▶ _Exercise goal_: Every line with the word "Networking" in it should be extracted from the data that follows.

Input material START

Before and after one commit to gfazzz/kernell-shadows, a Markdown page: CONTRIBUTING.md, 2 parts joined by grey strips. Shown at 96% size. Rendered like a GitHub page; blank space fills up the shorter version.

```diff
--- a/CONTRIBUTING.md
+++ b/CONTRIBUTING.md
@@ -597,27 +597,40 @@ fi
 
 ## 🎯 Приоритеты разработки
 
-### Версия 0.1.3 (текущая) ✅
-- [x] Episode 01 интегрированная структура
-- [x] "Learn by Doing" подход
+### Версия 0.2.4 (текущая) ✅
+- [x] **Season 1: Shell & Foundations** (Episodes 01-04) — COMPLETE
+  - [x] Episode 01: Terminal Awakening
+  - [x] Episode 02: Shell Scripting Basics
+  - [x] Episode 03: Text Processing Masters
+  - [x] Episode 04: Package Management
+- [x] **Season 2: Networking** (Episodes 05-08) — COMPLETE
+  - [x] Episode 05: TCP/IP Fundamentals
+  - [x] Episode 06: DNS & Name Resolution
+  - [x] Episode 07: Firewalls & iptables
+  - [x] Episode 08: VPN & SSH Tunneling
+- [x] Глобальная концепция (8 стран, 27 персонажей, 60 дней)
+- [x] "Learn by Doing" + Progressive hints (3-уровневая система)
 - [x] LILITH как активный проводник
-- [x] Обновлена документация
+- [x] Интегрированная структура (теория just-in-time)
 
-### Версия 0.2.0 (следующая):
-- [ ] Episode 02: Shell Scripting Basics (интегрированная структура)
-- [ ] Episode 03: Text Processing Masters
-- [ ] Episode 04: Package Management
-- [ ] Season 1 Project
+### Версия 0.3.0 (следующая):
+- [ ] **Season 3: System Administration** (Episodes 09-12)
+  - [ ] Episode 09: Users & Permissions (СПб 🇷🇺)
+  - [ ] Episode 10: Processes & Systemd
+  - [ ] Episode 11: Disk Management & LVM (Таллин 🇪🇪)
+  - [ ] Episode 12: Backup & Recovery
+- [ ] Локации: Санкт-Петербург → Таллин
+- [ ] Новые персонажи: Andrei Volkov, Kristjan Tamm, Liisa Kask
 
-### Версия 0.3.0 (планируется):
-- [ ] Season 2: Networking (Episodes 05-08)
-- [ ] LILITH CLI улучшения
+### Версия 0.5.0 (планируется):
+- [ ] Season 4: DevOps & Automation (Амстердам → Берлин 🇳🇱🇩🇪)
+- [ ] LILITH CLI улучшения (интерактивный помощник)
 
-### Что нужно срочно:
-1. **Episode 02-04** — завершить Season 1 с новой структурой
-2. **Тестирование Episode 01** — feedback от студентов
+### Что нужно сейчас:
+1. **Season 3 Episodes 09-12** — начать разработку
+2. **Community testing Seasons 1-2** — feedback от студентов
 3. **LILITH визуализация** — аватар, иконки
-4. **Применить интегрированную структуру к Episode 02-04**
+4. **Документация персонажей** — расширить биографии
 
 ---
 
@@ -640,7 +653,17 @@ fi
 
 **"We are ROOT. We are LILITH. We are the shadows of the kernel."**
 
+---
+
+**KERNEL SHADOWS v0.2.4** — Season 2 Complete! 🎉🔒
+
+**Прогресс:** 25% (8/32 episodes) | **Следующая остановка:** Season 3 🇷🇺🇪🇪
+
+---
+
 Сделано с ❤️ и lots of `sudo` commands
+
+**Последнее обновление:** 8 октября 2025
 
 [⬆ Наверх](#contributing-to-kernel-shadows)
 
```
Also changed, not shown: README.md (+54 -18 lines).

Input material END

▶ _Response to this exercise_:
+- [x] **Season 2: Networking** (Episodes 05-08) — COMPLETE
-- [ ] Season 2: Networking (Episodes 05-08)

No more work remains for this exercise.